In May 2021, Twitter, a platform notorious for abuse and hot-headedness, rolled out a “prompts” feature that suggests users think twice before sending a tweet. The following month, Facebook announced AI “conflict alerts” for groups, so that admins can take action where there may be “contentious or unhealthy conversations taking place.” Email and messaging smart-replies finish billions of sentences for us every day. Amazon’s Halo, launched in 2020, is a fitness band that monitors the tone of your voice. Wellness is no longer just the tracking of a heartbeat or the counting of steps, but the way we come across to those around us. Algorithmic therapeutic tools are being developed to predict and prevent negative behavior.

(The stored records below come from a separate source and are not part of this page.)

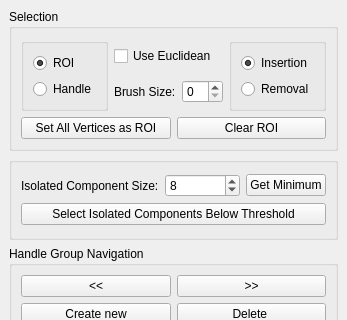
Old version of the form Polyhedron/demo/Polyhedron/Deform_mesh.ui in the repository CGAL/cgal; both pictures show x 0 to 347 and y 0 to 320 of the 347 by 491 pixel window.
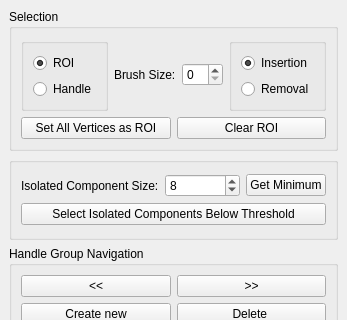
New version of the form.

What changed in the file:
```diff
--- a/Polyhedron/demo/Polyhedron/Deform_mesh.ui
+++ b/Polyhedron/demo/Polyhedron/Deform_mesh.ui
@@ -23,13 +23,6 @@
       <layout class="QGridLayout" name="gridLayout">
        <item row="2" column="1" rowspan="2" colspan="3">
         <layout class="QVBoxLayout" name="RingLayout">
-         <item>
-          <widget class="QCheckBox" name="UseEuclideanCheckBox">
-           <property name="text">
-            <string>Use Euclidean</string>
-           </property>
-          </widget>
-         </item>
          <item>
           <layout class="QHBoxLayout" name="horizontalLayout_4">
            <item>
```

Jeff Hancock, a professor of communication at Stanford University, defines AI-mediated communication as when “an intelligent agent operates on behalf of a communicator by modifying, augmenting, or generating messages to accomplish communication goals.” This technology, he says, is already deployed at scale.

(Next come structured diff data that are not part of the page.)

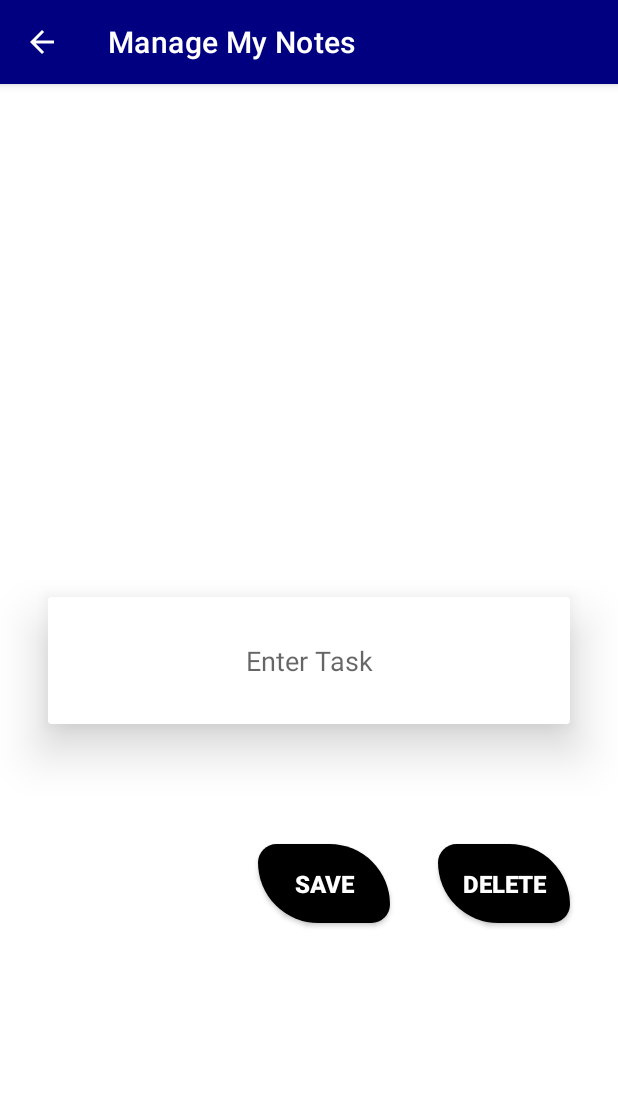
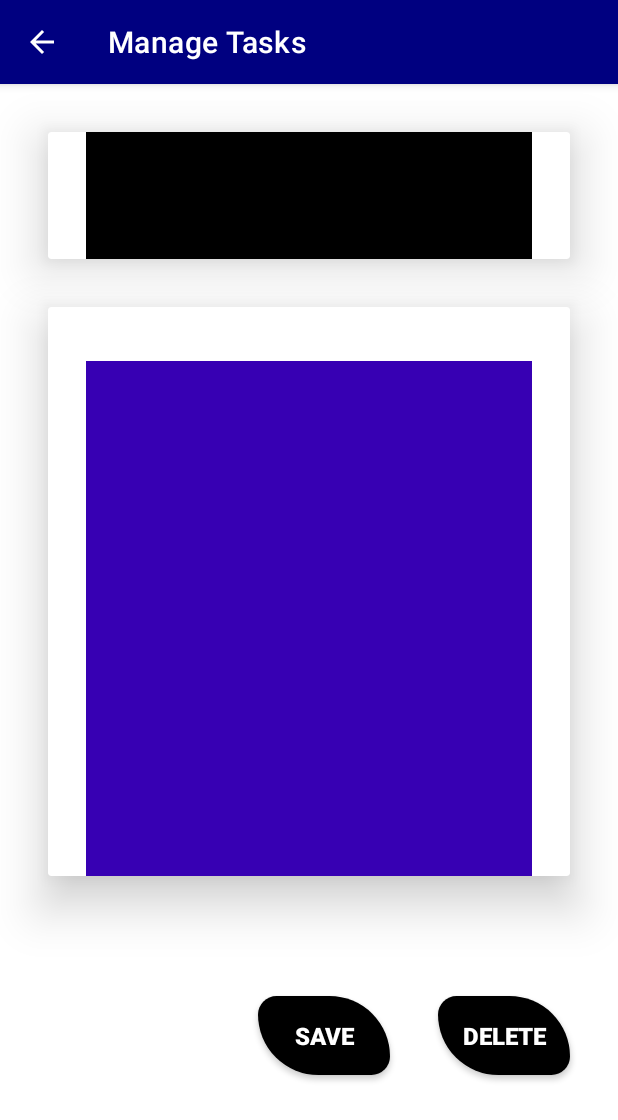
Before and after one commit to amansharma-tech/CSE226CA, an Android app: the screen it shows after launch (ManageTask), after a tap on an icon or button, on a phone screen of 412 x 824 dp. Shown: the top 1120 px of the screen. Run offline under Robolectric (Android 15) with nearby library versions, the phone set to English and light mode, and no system bars.

Commit message:
Added description, modified layout and changed color styles.

```diff
--- a/app/build.gradle
+++ b/app/build.gradle
@@ -29,6 +29,7 @@ android {
     kotlinOptions {
         jvmTarget = '1.8'
     }
+    namespace 'com.project.taskmanager'
 }
 
 dependencies {
--- a/app/src/main/AndroidManifest.xml
+++ b/app/src/main/AndroidManifest.xml
@@ -1,7 +1,6 @@
 <?xml version="1.0" encoding="utf-8"?>
 <manifest xmlns:android="http://schemas.android.com/apk/res/android"
-    xmlns:tools="http://schemas.android.com/tools"
-    package="com.project.taskmanager">
+    xmlns:tools="http://schemas.android.com/tools">
 
     <application
         android:allowBackup="true"
@@ -15,7 +14,8 @@
         tools:targetApi="31">
         <activity
             android:name=".ManageTask"
-            android:exported="false" />
+            android:exported="false"
+            android:parentActivityName=".MainActivity"/>
         <activity
             android:name=".MainActivity"
             android:exported="true">
--- a/app/src/main/java/com/project/taskmanager/MainActivity.kt
+++ b/app/src/main/java/com/project/taskmanager/MainActivity.kt
@@ -25,8 +25,6 @@ class MainActivity : AppCompatActivity() {
         listView = findViewById(R.id.listView)
 
         fab = findViewById(R.id.floatingActionButton3)
-        supportActionBar?.setDisplayHomeAsUpEnabled(true)
-        supportActionBar!!.setBackgroundDrawable(ColorDrawable(Color.parseColor("#000080")))
         supportActionBar?.setTitle("My Tasks")
 
 
@@ -47,11 +45,6 @@ class MainActivity : AppCompatActivity() {
         super.onStart()
         db = SQLiteDB(this)
         tableDB = db.writableDatabase
-//        cursor = tableDB.query(
-//            "notes", arrayOf("_id", "title", "description"),
-//            null, null, null,
-//            null, null
-//        )
         cursor = tableDB.rawQuery("select * from notes order by _id DESC", null)
         var customListAdapter = SimpleCursorAdapter(
             this,
--- a/app/src/main/java/com/project/taskmanager/ManageTask.kt
+++ b/app/src/main/java/com/project/taskmanager/ManageTask.kt
@@ -31,6 +31,7 @@ class ManageTask : AppCompatActivity() {
     lateinit var contentValue: ContentValues
     var note_id: Long = 0
     lateinit var txtTitle: EditText
+    lateinit var txtDesc: EditText
     lateinit var saveButton: AppCompatButton
     lateinit var deleteButton: AppCompatButton
 
@@ -39,18 +40,20 @@ class ManageTask : AppCompatActivity() {
         setContentView(R.layout.activity_manage_task)
         supportActionBar?.setBackgroundDrawable(ColorDrawable(Color.parseColor("#000080")))
         supportActionBar?.setDisplayHomeAsUpEnabled(true)
-        supportActionBar?.setTitle("Manage My Notes")
+        supportActionBar?.setTitle("Manage Tasks")
         note_id = intent.getLongExtra("note_id", -1)
         txtTitle = findViewById(R.id.txtTitle)
+        txtDesc = findViewById(R.id.txtDesc)
         db = SQLiteDB(this)
         tableDB = db.writableDatabase
         contentValue = ContentValues()
 
         if(note_id > 0) {
             tableDB = db.readableDatabase
-            cursor = tableDB.query("notes", arrayOf("title"), "_id=?", arrayOf(note_id.toString()), null, null, null)
+            cursor = tableDB.query("notes", arrayOf("title", "description"), "_id=?", arrayOf(note_id.toString()), null, null, null)
             if(cursor.moveToFirst()) {
                 txtTitle.setText(cursor.getString(0))
+                txtDesc.setText(cursor.getString(1))
             }
         }
 
@@ -71,15 +74,17 @@ class ManageTask : AppCompatActivity() {
     private fun saveNote() {
         if(note_id.toInt() == -1) { // New Save
             contentValue.put("title", txtTitle.text.toString())
+            contentValue.put("description", txtDesc.text.toString())
             tableDB.insert("notes", null, contentValue)
             startActivity(Intent(this, MainActivity::class.java))
             Toast.makeText(this, "Data saved successfully", Toast.LENGTH_SHORT).show()
         }
         if(note_id > 0) { // Update
             contentValue.put("title", txtTitle.text.toString())
+            contentValue.put("description", txtDesc.text.toString())
             tableDB.update("notes", contentValue, "_id=?", arrayOf(note_id.toString()))
             startActivity(Intent(this, MainActivity::class.java))
-            Toast.makeText(this, "Updation Successful", Toast.LENGTH_SHORT).show()
+            Toast.makeText(this, "Update Successful", Toast.LENGTH_SHORT).show()
             contentValue.clear()
         }
     }
--- a/app/src/main/java/com/project/taskmanager/SQLiteDB.kt
+++ b/app/src/main/java/com/project/taskmanager/SQLiteDB.kt
@@ -7,7 +7,7 @@ import android.database.sqlite.SQLiteOpenHelper
 class SQLiteDB(var ctx: Context): SQLiteOpenHelper(ctx, "Notepad_Database", null, 1) {
     override fun onCreate(db: SQLiteDatabase?) {
         if(db != null) {
-            db.execSQL("create table notes(_id integer primary key autoincrement, title text)")
+            db.execSQL("create table notes(_id integer primary key autoincrement, title text, description text)")
         }
     }
 
--- a/app/src/main/res/layout/activity_manage_task.xml
+++ b/app/src/main/res/layout/activity_manage_task.xml
@@ -13,9 +13,10 @@
         android:layout_width="match_parent"
         android:layout_height="wrap_content"
         android:layout_marginStart="32dp"
+        android:layout_marginTop="32dp"
         android:layout_marginEnd="32dp"
+        android:background="@color/black"
         app:cardElevation="20dp"
-        app:layout_constraintBottom_toBottomOf="parent"
         app:layout_constraintEnd_toEndOf="parent"
         app:layout_constraintStart_toStartOf="parent"
         app:layout_constraintTop_toTopOf="parent">
@@ -26,9 +27,10 @@
             android:layout_height="wrap_content"
             android:layout_marginLeft="25dp"
             android:layout_marginRight="25dp"
-            android:background="@color/white"
+            android:background="@color/black"
             android:gravity="center"
             android:hint="Enter Task"
+            android:textColor="@color/white"
             android:inputType="textPersonName"
             android:padding="30dp"
             app:layout_constraintBottom_toBottomOf="parent"
@@ -37,7 +39,43 @@
             app:layout_constraintStart_toStartOf="parent"
             app:layout_constraintTop_toTopOf="parent" />
 
+
     </androidx.cardview.widget.CardView>
+
+
+    <androidx.cardview.widget.CardView
+        android:id="@+id/cardView2"
+        android:layout_width="match_parent"
+        android:layout_height="wrap_content"
+        android:layout_marginStart="32dp"
+        android:layout_marginTop="32dp"
+        android:layout_marginEnd="32dp"
+        app:cardElevation="20dp"
+        app:layout_constraintEnd_toEndOf="parent"
+        app:layout_constraintStart_toStartOf="parent"
+        app:layout_constraintTop_toBottomOf="@+id/cardView">
+
+        <EditText
+            android:id="@+id/txtDesc"
+            android:layout_width="match_parent"
+            android:layout_height="wrap_content"
+            android:layout_marginLeft="25dp"
+            android:layout_marginTop="36dp"
+            android:layout_marginRight="25dp"
+            android:background="@color/purple_700"
+            android:gravity="start"
+            android:lines="15"
+            android:padding="10dp"
+            android:textColor="@color/white"
+            android:textColorHint="#D1CFCF"
+            app:layout_constraintEnd_toEndOf="parent"
+            app:layout_constraintStart_toStartOf="parent"
+            app:layout_constraintTop_toBottomOf="@+id/txtTitle" />
+
+
+    </androidx.cardview.widget.CardView>
+
+
 
     <androidx.appcompat.widget.AppCompatButton
         android:id="@+id/saveButton"
@@ -52,7 +90,7 @@
         android:textSize="16sp"
         android:textStyle="bold"
         app:layout_constraintEnd_toStartOf="@+id/deleteButton"
-        app:layout_constraintTop_toBottomOf="@id/cardView" />
+        app:layout_constraintTop_toBottomOf="@id/cardView2" />
 
     <androidx.appcompat.widget.AppCompatButton
         android:id="@+id/deleteButton"
@@ -67,6 +105,6 @@
         android:textSize="16sp"
         android:textStyle="bold"
         app:layout_constraintEnd_toEndOf="parent"
-        app:layout_constraintTop_toBottomOf="@id/cardView" />
+        app:layout_constraintTop_toBottomOf="@id/cardView2" />
 
 </androidx.constraintlayout.widget.ConstraintLayout>
--- a/build.gradle
+++ b/build.gradle
@@ -1,8 +1,8 @@
 // Top-level build file where you can add configuration options common to all sub-projects/modules.
 plugins {
-    id 'com.android.application' version '7.2.2' apply false
-    id 'com.android.library' version '7.2.2' apply false
-    id 'org.jetbrains.kotlin.android' version '1.6.10' apply false
+    id 'com.android.application' version '8.0.0' apply false
+    id 'com.android.library' version '8.0.0' apply false
+    id 'org.jetbrains.kotlin.android' version '1.6.21' apply false
 }
 
 task clean(type: Delete) {
--- a/gradle.properties
+++ b/gradle.properties
@@ -21,3 +21,5 @@ kotlin.code.style=official
 # resources declared in the library itself and none from the library's dependencies,
 # thereby reducing the size of the R class for that library
 android.nonTransitiveRClass=true
+android.defaults.buildfeatures.buildconfig=true
+android.nonFinalResIds=false
```
Also changed, not shown: app/src/main/res/layout/activity_main.xml (+1 -6 lines), app/src/main/res/layout/list_row.xml (+18 -14 lines), gradle/wrapper/gradle-wrapper.properties.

Beneath it all is a burgeoning belief that our relationships are just a nudge away from perfection. Since the start of the pandemic, more of our relationships depend on computer-mediated channels. Amid a churning ocean of online spats, toxic Slack messages, and infinite Zoom, could algorithms help us be nicer to each other? Can an app read our feelings better than we can? Or does outsourcing our communications to AI chip away at what makes a human relationship human?